So here’s an excerpt from the official announcement from the Twitter advertising blog:
“As marketers, you’ll soon have the ability to work with our initial set of Ads API partners to manage Twitter Ad campaigns — and integrate them into your existing cross-channel advertising strategies. Equally important, users will continue to see the most relevant Promoted Tweets from advertisers. With the Ads API, marketers now have more tools in their arsenal to help them deliver the right message, to the right audience, on the desktop and on mobile devices — all at scale.”
Previously, businesses that advertised on Twitter could only upload one individual ad at a time. Very limiting.

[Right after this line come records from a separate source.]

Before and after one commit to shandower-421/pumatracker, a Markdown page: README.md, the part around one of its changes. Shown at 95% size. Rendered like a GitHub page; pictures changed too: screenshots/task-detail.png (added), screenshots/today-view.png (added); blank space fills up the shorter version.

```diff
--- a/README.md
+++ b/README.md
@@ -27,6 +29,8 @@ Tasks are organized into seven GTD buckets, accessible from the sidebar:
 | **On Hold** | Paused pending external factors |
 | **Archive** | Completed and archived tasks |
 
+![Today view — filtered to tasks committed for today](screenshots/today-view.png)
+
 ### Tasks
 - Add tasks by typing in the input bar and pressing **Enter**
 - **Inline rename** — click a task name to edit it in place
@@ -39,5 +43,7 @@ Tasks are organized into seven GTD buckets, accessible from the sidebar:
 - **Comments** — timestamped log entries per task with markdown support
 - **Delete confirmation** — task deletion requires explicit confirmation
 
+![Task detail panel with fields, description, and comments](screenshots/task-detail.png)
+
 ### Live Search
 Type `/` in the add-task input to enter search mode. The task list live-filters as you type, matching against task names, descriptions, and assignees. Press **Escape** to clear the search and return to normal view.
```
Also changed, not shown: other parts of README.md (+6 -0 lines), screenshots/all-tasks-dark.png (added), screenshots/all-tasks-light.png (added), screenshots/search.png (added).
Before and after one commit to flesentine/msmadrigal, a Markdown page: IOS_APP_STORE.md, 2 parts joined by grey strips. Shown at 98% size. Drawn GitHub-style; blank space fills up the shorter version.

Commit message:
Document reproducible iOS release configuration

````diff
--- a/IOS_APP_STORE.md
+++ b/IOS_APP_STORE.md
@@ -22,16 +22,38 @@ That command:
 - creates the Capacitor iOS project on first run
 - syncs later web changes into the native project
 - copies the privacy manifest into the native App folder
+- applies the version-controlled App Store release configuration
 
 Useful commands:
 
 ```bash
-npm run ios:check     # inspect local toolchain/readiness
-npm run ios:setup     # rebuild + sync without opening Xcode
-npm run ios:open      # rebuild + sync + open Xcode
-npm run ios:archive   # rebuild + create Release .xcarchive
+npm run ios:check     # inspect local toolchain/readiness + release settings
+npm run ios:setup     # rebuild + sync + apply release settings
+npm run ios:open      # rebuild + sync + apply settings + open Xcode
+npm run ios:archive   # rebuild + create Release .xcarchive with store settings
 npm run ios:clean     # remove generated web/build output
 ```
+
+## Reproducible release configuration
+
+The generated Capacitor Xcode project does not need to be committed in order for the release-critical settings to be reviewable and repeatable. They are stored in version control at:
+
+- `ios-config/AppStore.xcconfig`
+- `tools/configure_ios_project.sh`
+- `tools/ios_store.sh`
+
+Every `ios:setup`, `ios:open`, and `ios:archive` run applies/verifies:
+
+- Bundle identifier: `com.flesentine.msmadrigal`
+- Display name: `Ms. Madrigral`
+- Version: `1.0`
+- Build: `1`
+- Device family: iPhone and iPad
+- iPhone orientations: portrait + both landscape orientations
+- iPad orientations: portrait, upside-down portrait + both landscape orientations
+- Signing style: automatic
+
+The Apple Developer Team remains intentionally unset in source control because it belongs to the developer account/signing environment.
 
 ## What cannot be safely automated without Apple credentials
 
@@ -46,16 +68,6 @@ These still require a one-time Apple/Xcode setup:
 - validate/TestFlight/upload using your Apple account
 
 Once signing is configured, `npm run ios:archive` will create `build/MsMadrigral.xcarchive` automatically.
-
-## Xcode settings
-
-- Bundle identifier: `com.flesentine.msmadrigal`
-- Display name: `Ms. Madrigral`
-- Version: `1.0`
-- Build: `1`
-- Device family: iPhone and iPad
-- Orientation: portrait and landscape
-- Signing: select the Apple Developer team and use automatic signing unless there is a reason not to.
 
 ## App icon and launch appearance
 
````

They also had to do so through Twitter, rather than using an ad management platform (i.e. managing Facebook via Power Editor).
With this change however, advertisers will be able to work with Twitter’s API to create more in-depth and targeted ad campaigns, as well as integrate Twitter advertising into broader strategies and across multiple platforms and sites. The initial 5 partners include: Adobe, Hootsuite, Salesforce, SHIFT and TBG Digital with many more seemingly on the way.
So, in essence, it is now much easier for companies to advertise on Twitter. Which in turn likely means a big jump in revenue for Twitter. And a corresponding jump in the number of ads consumers will see. It will be interesting to see how users react to this. There is always a fine line between monetization and user experience, especially for Twitter. Unlike Facebook, Twitter does not have a right hand column expressly for ads.
Anticipating this line of thinking, the Twitter advertising blog goes on to say:
“As interest in Twitter has grown, our focus has been on delivering better ads for users, not more ads. We believe our system is working well because users like the ads experience on Twitter. Our system rewards marketers for being good, not for being loud. And this approach encourages ads that are engaging, relevant and useful.”
Time will tell, but I think this position underscores a “trending” social media truism: content is indeed king. More than ever, advertising today is a two-way conversation. And like any conversation, being genuine and interesting are much more effective than loudly talking about yourself.
Logos aren’t your brand, but they do represent it. As such, if your brand changes, your logo probably should, too. That aside, there are other